Work task
Retype every record that appears below, unchanged.
-------------------------
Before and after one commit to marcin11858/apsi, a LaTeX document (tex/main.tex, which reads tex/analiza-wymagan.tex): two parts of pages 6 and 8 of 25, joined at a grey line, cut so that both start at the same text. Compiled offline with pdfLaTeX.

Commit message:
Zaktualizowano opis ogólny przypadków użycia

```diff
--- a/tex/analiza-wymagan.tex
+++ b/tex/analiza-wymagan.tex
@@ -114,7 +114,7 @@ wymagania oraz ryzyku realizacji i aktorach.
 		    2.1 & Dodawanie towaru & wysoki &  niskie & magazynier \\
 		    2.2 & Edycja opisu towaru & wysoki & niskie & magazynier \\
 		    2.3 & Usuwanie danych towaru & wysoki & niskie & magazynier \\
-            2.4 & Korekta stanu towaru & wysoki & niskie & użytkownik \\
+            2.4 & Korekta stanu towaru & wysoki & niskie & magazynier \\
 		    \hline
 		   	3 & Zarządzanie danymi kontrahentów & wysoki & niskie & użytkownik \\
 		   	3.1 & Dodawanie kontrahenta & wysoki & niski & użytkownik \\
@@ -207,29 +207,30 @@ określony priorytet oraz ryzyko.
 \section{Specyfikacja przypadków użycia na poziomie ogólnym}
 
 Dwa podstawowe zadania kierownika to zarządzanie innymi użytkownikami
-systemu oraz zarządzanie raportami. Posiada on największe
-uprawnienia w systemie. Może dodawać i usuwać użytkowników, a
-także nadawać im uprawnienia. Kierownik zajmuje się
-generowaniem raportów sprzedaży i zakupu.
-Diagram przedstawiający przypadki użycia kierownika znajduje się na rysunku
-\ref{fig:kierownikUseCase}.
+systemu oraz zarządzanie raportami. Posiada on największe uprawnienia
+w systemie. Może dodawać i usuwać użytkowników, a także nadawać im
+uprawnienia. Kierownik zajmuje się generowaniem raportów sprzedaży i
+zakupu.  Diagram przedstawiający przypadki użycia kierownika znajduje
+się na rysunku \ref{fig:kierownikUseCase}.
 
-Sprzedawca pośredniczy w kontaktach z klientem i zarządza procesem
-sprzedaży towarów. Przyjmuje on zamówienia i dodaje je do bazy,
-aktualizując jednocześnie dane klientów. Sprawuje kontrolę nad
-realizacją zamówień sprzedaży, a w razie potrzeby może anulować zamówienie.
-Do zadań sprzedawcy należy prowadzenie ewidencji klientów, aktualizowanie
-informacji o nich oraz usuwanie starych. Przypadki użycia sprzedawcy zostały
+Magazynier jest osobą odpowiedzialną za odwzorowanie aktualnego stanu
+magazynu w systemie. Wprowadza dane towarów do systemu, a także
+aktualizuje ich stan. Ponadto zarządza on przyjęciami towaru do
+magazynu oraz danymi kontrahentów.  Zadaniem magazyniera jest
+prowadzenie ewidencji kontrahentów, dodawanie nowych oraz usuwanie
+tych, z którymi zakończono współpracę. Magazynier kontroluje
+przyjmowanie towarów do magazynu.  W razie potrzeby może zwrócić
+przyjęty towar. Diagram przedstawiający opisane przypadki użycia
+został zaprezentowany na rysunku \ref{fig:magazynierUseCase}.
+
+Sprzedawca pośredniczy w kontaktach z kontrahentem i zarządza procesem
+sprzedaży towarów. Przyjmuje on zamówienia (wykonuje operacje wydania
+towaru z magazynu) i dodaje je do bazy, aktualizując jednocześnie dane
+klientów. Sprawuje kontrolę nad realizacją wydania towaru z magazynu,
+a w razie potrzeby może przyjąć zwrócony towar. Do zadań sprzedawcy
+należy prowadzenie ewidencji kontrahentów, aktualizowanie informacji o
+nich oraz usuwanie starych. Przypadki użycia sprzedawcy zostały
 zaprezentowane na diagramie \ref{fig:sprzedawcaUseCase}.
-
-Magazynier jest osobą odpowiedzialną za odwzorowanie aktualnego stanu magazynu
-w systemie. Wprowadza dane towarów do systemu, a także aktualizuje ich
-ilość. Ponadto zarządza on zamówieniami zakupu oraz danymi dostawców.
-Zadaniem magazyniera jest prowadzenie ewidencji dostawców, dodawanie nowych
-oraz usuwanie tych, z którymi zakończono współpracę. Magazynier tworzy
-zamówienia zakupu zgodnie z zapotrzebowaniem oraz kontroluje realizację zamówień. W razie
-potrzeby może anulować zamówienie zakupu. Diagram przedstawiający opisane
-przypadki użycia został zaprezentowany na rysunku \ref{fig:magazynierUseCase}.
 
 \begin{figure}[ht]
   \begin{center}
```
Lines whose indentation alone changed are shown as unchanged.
-------------------------
Exercise response
Before and after one commit to marcin11858/apsi, a LaTeX document (tex/main.tex, which reads tex/analiza-wymagan.tex): two parts of pages 6 and 8 of 25, joined at a grey line, cut so that both start at the same text. Compiled offline with pdfLaTeX.

Commit message:
Zaktualizowano opis ogólny przypadków użycia

```diff
--- a/tex/analiza-wymagan.tex
+++ b/tex/analiza-wymagan.tex
@@ -114,7 +114,7 @@ wymagania oraz ryzyku realizacji i aktorach.
 		    2.1 & Dodawanie towaru & wysoki &  niskie & magazynier \\
 		    2.2 & Edycja opisu towaru & wysoki & niskie & magazynier \\
 		    2.3 & Usuwanie danych towaru & wysoki & niskie & magazynier \\
-            2.4 & Korekta stanu towaru & wysoki & niskie & użytkownik \\
+            2.4 & Korekta stanu towaru & wysoki & niskie & magazynier \\
 		    \hline
 		   	3 & Zarządzanie danymi kontrahentów & wysoki & niskie & użytkownik \\
 		   	3.1 & Dodawanie kontrahenta & wysoki & niski & użytkownik \\
@@ -207,29 +207,30 @@ określony priorytet oraz ryzyko.
 \section{Specyfikacja przypadków użycia na poziomie ogólnym}
 
 Dwa podstawowe zadania kierownika to zarządzanie innymi użytkownikami
-systemu oraz zarządzanie raportami. Posiada on największe
-uprawnienia w systemie. Może dodawać i usuwać użytkowników, a
-także nadawać im uprawnienia. Kierownik zajmuje się
-generowaniem raportów sprzedaży i zakupu.
-Diagram przedstawiający przypadki użycia kierownika znajduje się na rysunku
-\ref{fig:kierownikUseCase}.
+systemu oraz zarządzanie raportami. Posiada on największe uprawnienia
+w systemie. Może dodawać i usuwać użytkowników, a także nadawać im
+uprawnienia. Kierownik zajmuje się generowaniem raportów sprzedaży i
+zakupu.  Diagram przedstawiający przypadki użycia kierownika znajduje
+się na rysunku \ref{fig:kierownikUseCase}.
 
-Sprzedawca pośredniczy w kontaktach z klientem i zarządza procesem
-sprzedaży towarów. Przyjmuje on zamówienia i dodaje je do bazy,
-aktualizując jednocześnie dane klientów. Sprawuje kontrolę nad
-realizacją zamówień sprzedaży, a w razie potrzeby może anulować zamówienie.
-Do zadań sprzedawcy należy prowadzenie ewidencji klientów, aktualizowanie
-informacji o nich oraz usuwanie starych. Przypadki użycia sprzedawcy zostały
+Magazynier jest osobą odpowiedzialną za odwzorowanie aktualnego stanu
+magazynu w systemie. Wprowadza dane towarów do systemu, a także
+aktualizuje ich stan. Ponadto zarządza on przyjęciami towaru do
+magazynu oraz danymi kontrahentów.  Zadaniem magazyniera jest
+prowadzenie ewidencji kontrahentów, dodawanie nowych oraz usuwanie
+tych, z którymi zakończono współpracę. Magazynier kontroluje
+przyjmowanie towarów do magazynu.  W razie potrzeby może zwrócić
+przyjęty towar. Diagram przedstawiający opisane przypadki użycia
+został zaprezentowany na rysunku \ref{fig:magazynierUseCase}.
+
+Sprzedawca pośredniczy w kontaktach z kontrahentem i zarządza procesem
+sprzedaży towarów. Przyjmuje on zamówienia (wykonuje operacje wydania
+towaru z magazynu) i dodaje je do bazy, aktualizując jednocześnie dane
+klientów. Sprawuje kontrolę nad realizacją wydania towaru z magazynu,
+a w razie potrzeby może przyjąć zwrócony towar. Do zadań sprzedawcy
+należy prowadzenie ewidencji kontrahentów, aktualizowanie informacji o
+nich oraz usuwanie starych. Przypadki użycia sprzedawcy zostały
 zaprezentowane na diagramie \ref{fig:sprzedawcaUseCase}.
-
-Magazynier jest osobą odpowiedzialną za odwzorowanie aktualnego stanu magazynu
-w systemie. Wprowadza dane towarów do systemu, a także aktualizuje ich
-ilość. Ponadto zarządza on zamówieniami zakupu oraz danymi dostawców.
-Zadaniem magazyniera jest prowadzenie ewidencji dostawców, dodawanie nowych
-oraz usuwanie tych, z którymi zakończono współpracę. Magazynier tworzy
-zamówienia zakupu zgodnie z zapotrzebowaniem oraz kontroluje realizację zamówień. W razie
-potrzeby może anulować zamówienie zakupu. Diagram przedstawiający opisane
-przypadki użycia został zaprezentowany na rysunku \ref{fig:magazynierUseCase}.
 
 \begin{figure}[ht]
   \begin{center}
```
Lines whose indentation alone changed are shown as unchanged.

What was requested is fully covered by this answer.